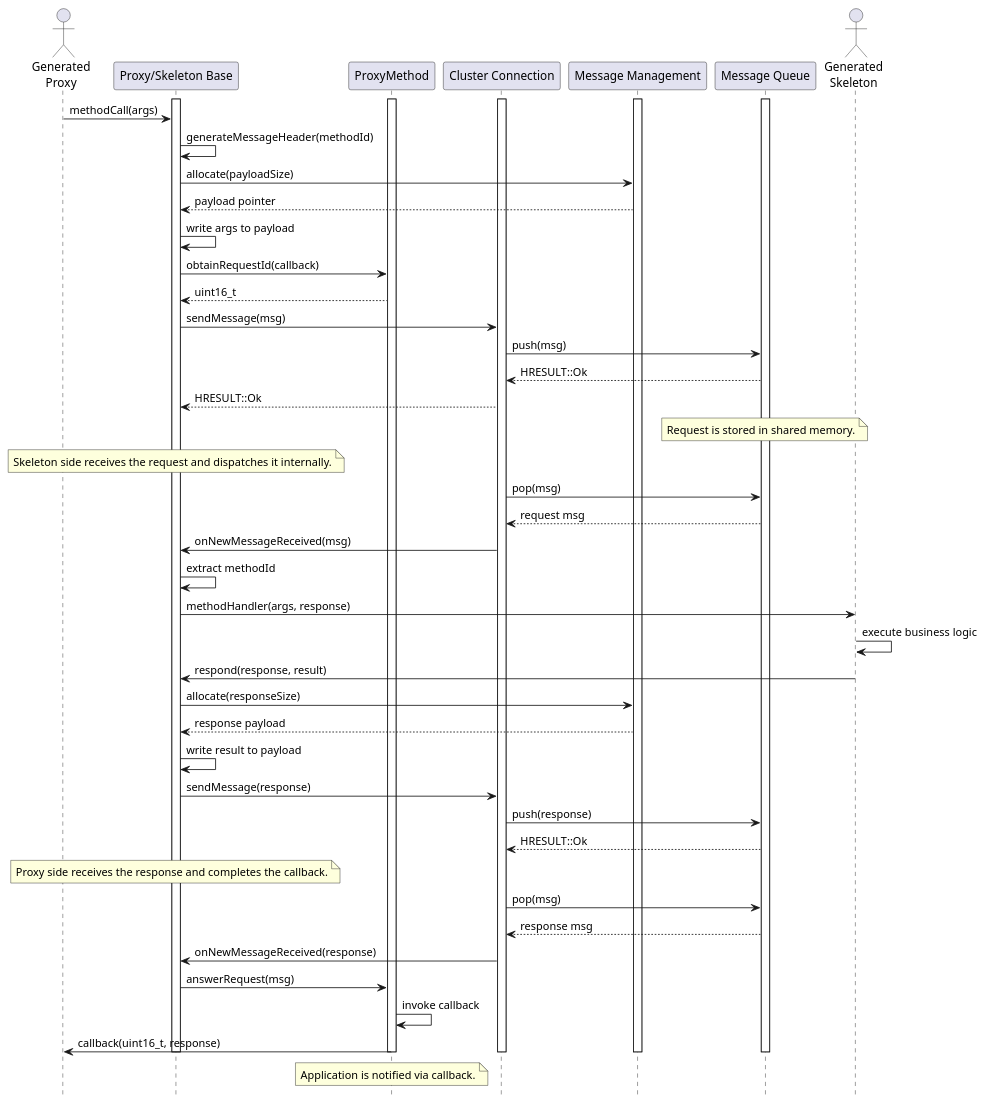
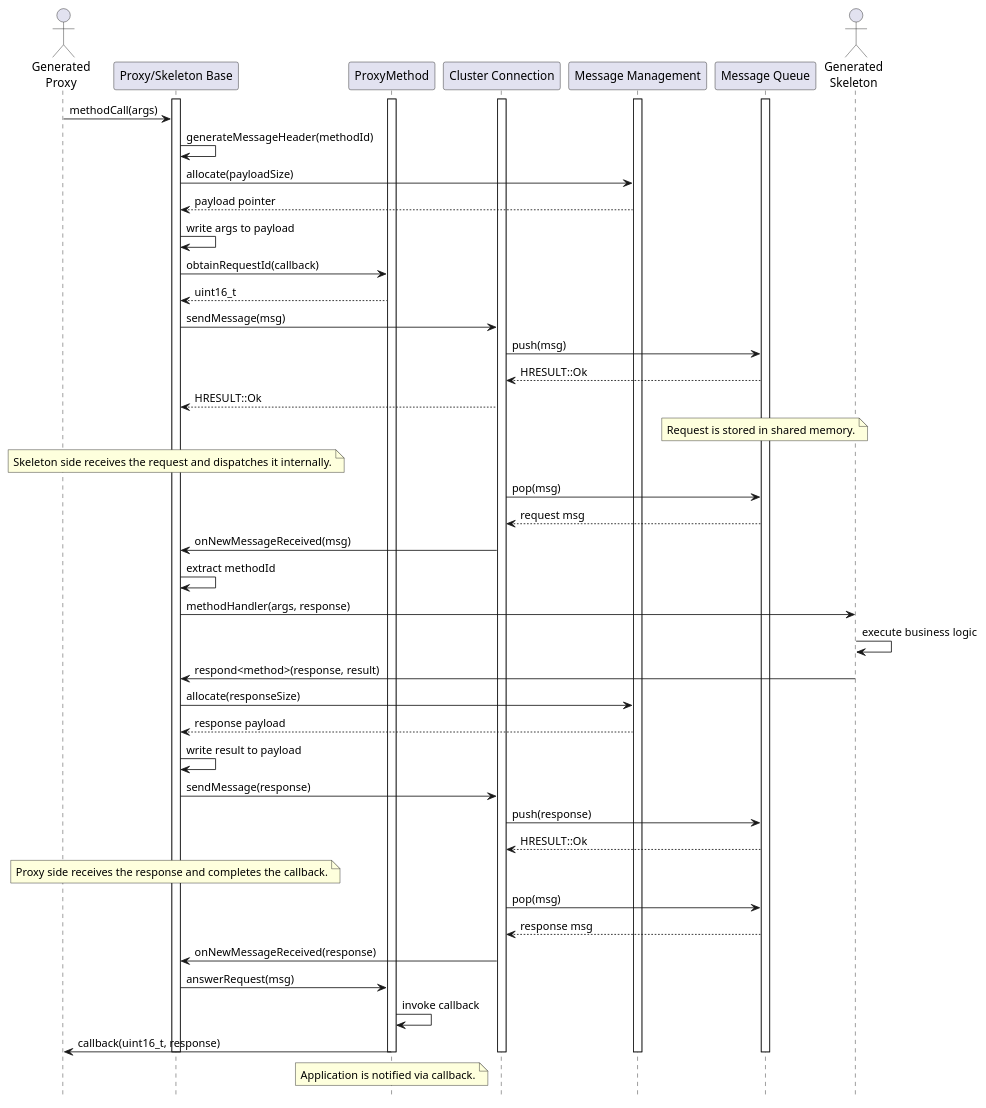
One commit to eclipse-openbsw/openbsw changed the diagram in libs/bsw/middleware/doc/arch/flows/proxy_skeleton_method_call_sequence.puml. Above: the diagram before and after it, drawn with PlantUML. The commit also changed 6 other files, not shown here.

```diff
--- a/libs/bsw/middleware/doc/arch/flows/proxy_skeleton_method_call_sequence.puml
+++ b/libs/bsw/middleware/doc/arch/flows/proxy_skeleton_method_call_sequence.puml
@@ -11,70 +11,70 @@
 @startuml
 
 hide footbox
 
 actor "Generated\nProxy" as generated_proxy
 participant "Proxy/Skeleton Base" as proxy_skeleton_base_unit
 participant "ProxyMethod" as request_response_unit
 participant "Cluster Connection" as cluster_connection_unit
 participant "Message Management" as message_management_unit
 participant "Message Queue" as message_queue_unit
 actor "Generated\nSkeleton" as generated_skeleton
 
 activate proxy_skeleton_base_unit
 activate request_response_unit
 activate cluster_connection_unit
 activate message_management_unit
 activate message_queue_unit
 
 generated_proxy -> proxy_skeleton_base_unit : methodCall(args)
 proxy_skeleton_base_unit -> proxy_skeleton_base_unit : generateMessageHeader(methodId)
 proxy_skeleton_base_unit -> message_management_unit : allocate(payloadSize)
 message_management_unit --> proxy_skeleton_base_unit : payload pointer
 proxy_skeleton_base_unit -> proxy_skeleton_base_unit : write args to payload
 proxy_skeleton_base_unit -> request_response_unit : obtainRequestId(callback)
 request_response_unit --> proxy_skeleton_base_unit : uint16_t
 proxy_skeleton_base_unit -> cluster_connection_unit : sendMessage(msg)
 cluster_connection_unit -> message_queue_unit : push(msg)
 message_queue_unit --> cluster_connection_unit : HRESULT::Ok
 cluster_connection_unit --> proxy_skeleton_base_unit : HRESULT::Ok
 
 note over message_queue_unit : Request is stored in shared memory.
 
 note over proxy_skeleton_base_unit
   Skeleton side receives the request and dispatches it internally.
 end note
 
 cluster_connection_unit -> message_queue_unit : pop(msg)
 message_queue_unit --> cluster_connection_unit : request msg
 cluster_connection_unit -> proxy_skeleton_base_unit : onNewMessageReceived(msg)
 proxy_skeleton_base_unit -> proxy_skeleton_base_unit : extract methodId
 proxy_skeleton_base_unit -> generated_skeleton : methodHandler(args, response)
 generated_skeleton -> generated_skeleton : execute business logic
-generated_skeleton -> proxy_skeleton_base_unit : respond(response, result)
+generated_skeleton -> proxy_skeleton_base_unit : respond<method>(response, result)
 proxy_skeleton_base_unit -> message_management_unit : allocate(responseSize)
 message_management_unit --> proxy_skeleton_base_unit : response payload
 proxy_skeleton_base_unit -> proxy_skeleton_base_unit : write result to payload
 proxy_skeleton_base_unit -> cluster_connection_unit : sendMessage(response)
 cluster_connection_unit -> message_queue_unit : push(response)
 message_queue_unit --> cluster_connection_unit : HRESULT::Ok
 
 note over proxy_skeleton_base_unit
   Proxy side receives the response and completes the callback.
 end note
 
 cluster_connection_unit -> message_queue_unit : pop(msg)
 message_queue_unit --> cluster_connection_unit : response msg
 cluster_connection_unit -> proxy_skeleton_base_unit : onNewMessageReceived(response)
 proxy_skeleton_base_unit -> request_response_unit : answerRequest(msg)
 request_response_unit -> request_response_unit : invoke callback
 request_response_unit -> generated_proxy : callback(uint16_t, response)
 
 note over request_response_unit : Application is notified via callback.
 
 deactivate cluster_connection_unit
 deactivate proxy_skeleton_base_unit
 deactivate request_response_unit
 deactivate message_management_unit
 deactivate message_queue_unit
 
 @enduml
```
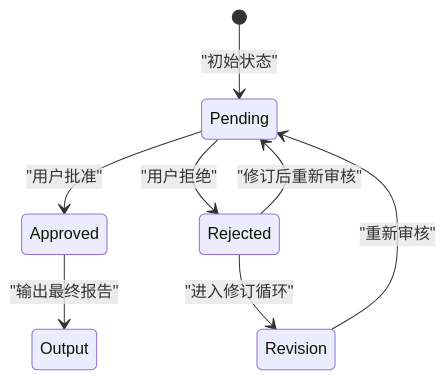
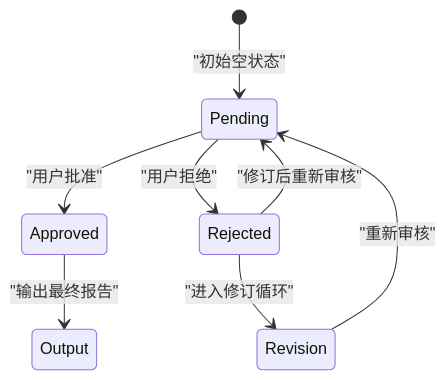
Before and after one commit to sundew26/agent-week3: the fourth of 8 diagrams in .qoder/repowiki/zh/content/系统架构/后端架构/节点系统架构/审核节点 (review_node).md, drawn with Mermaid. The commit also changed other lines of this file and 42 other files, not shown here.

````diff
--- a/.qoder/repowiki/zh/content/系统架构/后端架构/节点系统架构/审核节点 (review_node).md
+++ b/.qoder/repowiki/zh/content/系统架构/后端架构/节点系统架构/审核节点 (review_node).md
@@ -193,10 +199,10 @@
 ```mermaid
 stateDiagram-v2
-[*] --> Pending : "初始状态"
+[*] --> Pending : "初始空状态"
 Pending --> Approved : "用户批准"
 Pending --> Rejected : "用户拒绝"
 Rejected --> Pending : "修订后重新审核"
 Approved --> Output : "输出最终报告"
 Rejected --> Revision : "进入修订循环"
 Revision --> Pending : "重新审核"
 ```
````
- - - - -
§ **Prompt**: Your answer should be one number: how many lines of the records hold "participant".

§ **Solution**: 5